YOUR TASK:
The answer is every line of the records that holds the word "material", copied in full.

--- --- ---

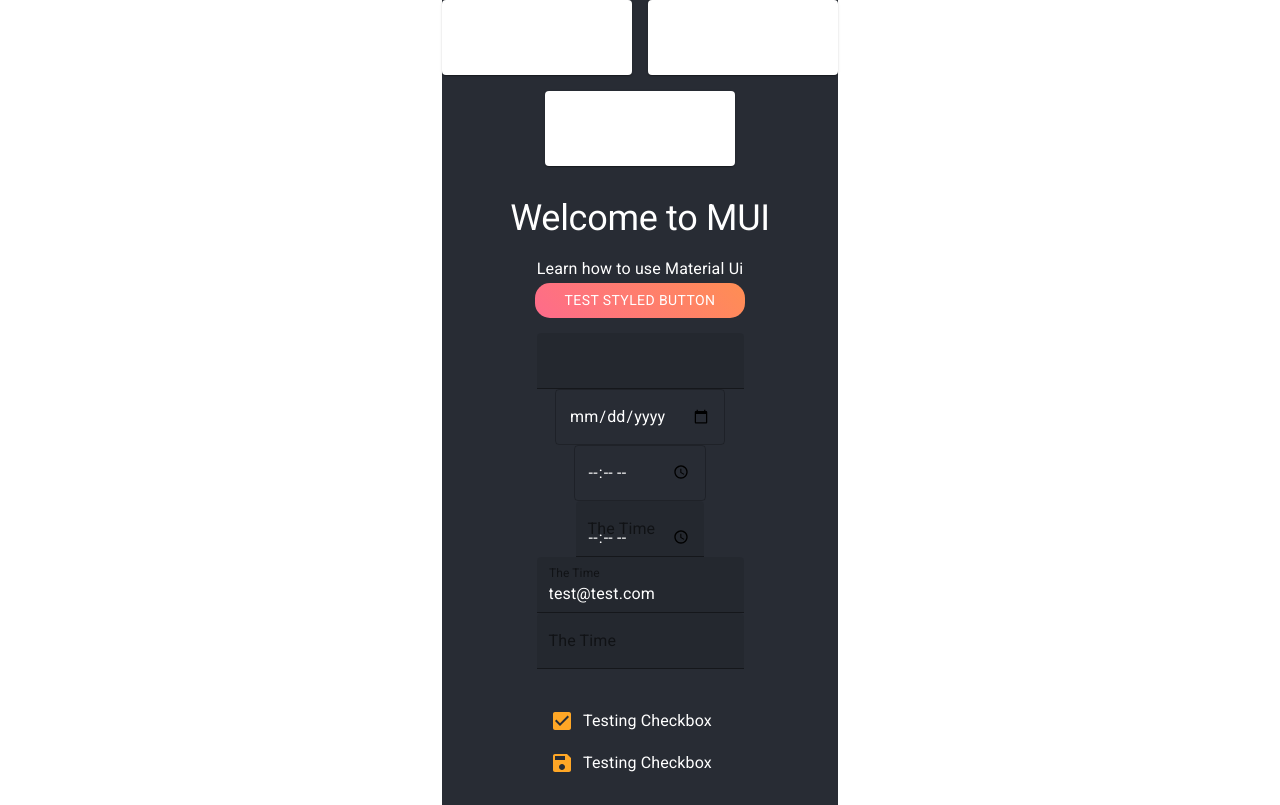
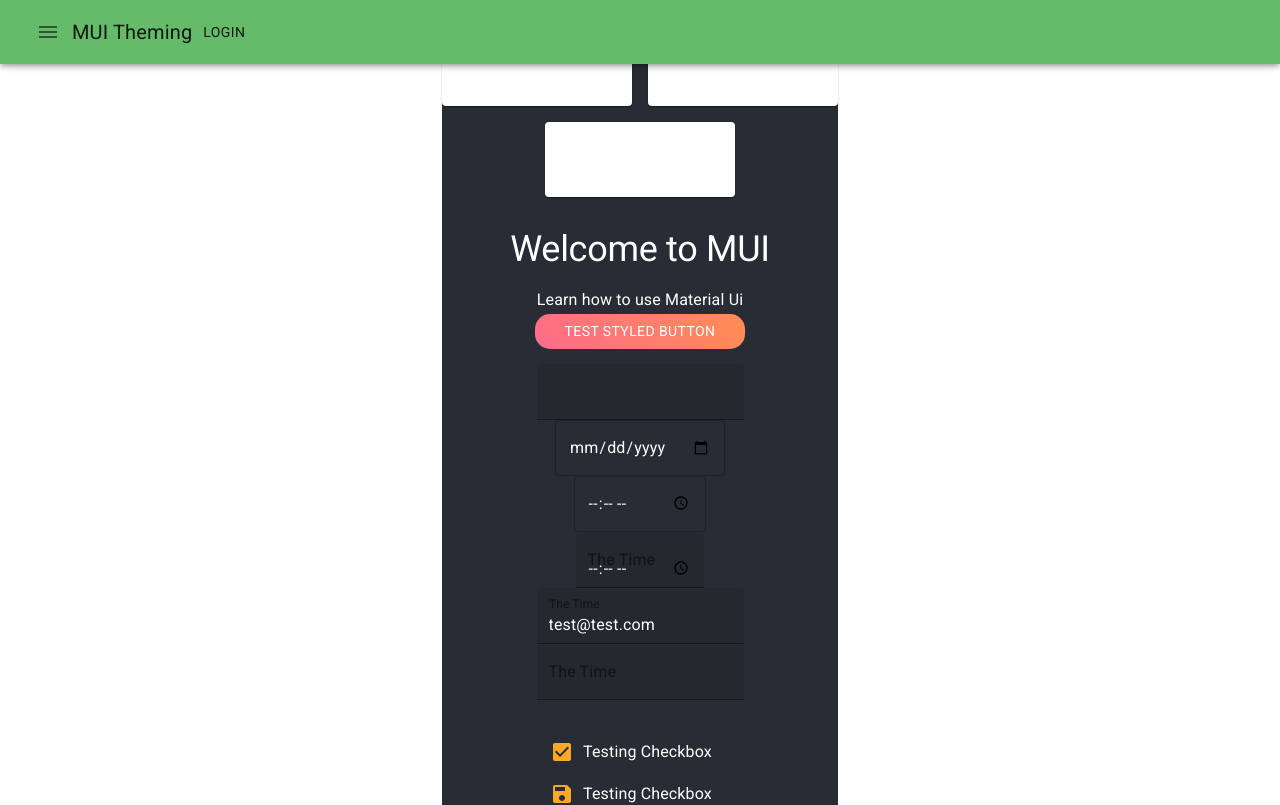
Before and after one commit to Annie-Huang/material-ui-react-tutorial, a React (Create React App) app: page / in a window 1280 px wide. Shown: the top 805 px of the page. Built offline with nearby package versions, Linux system fonts and the light colour scheme.

Commit message:
Create a <AppBar> component that wraps a <Toolbar> component, which has a <IconButton>

```diff
--- a/src/App.js
+++ b/src/App.js
@@ -14,6 +14,11 @@
 import Container from '@material-ui/core/Container';
 import Paper from '@material-ui/core/Paper';
 import Grid from '@material-ui/core/Grid';
+
+import AppBar from '@material-ui/core/AppBar';
+import Toolbar from '@material-ui/core/Toolbar';
+import IconButton from '@material-ui/core/IconButton';
+import MenuIcon from '@material-ui/icons/Menu';
 
 const useStyles = makeStyles({
   root: {
@@ -93,6 +98,21 @@
       <Container maxWidth="xs">
         <div className="App">
           <header className="App-header">
+            <AppBar>
+              <Toolbar>
+                <IconButton>
+                  <MenuIcon />
+                </IconButton>
+                <Typography variant="h6">
+                  MUI Theming
+                </Typography>
+                <Button>
+                  Login
+                </Button>
+              </Toolbar>
+            </AppBar>
+
+            <br/>
             <Grid container spacing={2} justify="center">
               <Grid item xs={3} sm={6}>
                 <Paper style={{height: 75, width:'100%', }}></Paper>
```
Also changed, not shown: Note.txt.
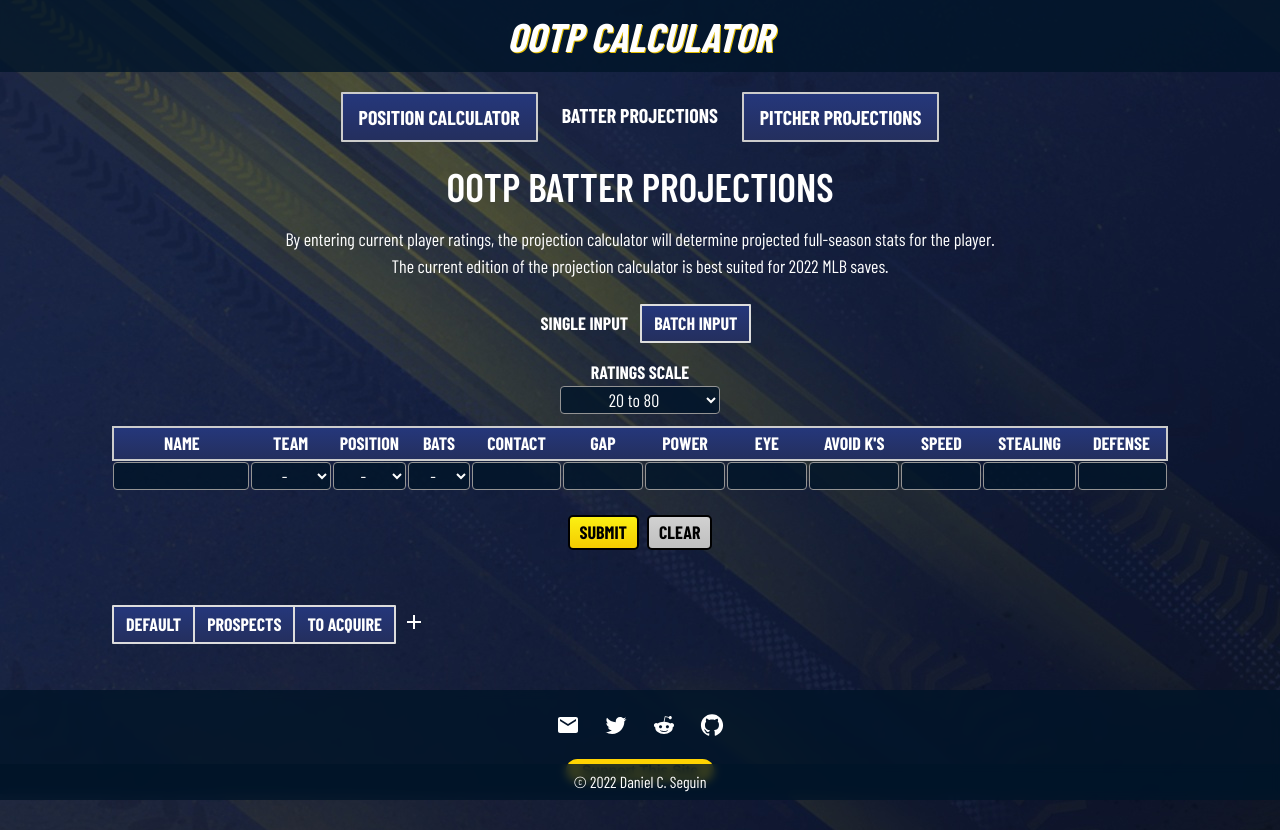
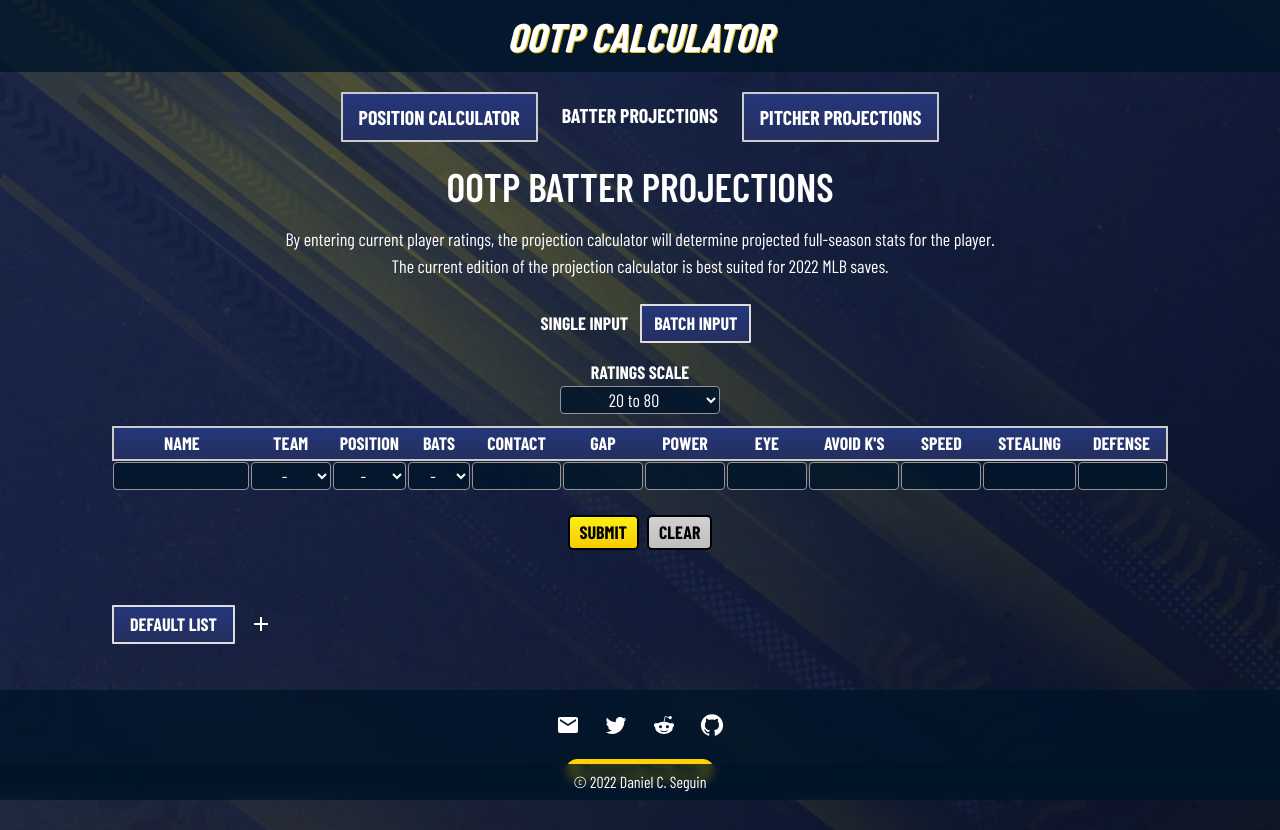
Before and after one commit to danseguin23/ootp-calculator, a Vue app: page /batter-projections in a window 1280 px wide. Built offline with nearby package versions, Linux system fonts and the light colour scheme; a web font is replaced by a local one.

Commit message:
Updated projection list tab visual

```diff
--- a/src/components/Projections.vue
+++ b/src/components/Projections.vue
@@ -59,7 +59,7 @@
       scale: { selected: '20 to 80' },
       error: '\xa0',
       players: [],
-      lists: ['Default', 'Prospects', 'To Acquire'],
+      lists: ['Default List'],
       currentList: '',
       currentPlayers: [],
       editing: null,
@@ -289,6 +289,7 @@
 
 .projection-lists {
   display: flex;
+  align-items: flex-end;
 }
 
 .projection-lists button {
@@ -299,7 +300,17 @@
 button.new-list {
   background: none;
   border: 0;
-  padding: 0 0 8px 8px;
+  padding: 0 0 8px 16px;
+}
+
+.projection-lists .button-option {
+  padding: 4px 16px;
+}
+
+.projection-lists .button-option.selected {
+  padding: 8px 16px;
+  background-image: var(--gradient-primary-hover);
+  border: 2px solid white;
 }
 
 </style>
```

--- --- ---

RESULT:
Before and after one commit to Annie-Huang/material-ui-react-tutorial, a React (Create React App) app: page / in a window 1280 px wide. Shown: the top 805 px of the page. Built offline with nearby package versions, Linux system fonts and the light colour scheme.
 import Container from '@material-ui/core/Container';
 import Paper from '@material-ui/core/Paper';
 import Grid from '@material-ui/core/Grid';
+import AppBar from '@material-ui/core/AppBar';
+import Toolbar from '@material-ui/core/Toolbar';
+import IconButton from '@material-ui/core/IconButton';
+import MenuIcon from '@material-ui/icons/Menu';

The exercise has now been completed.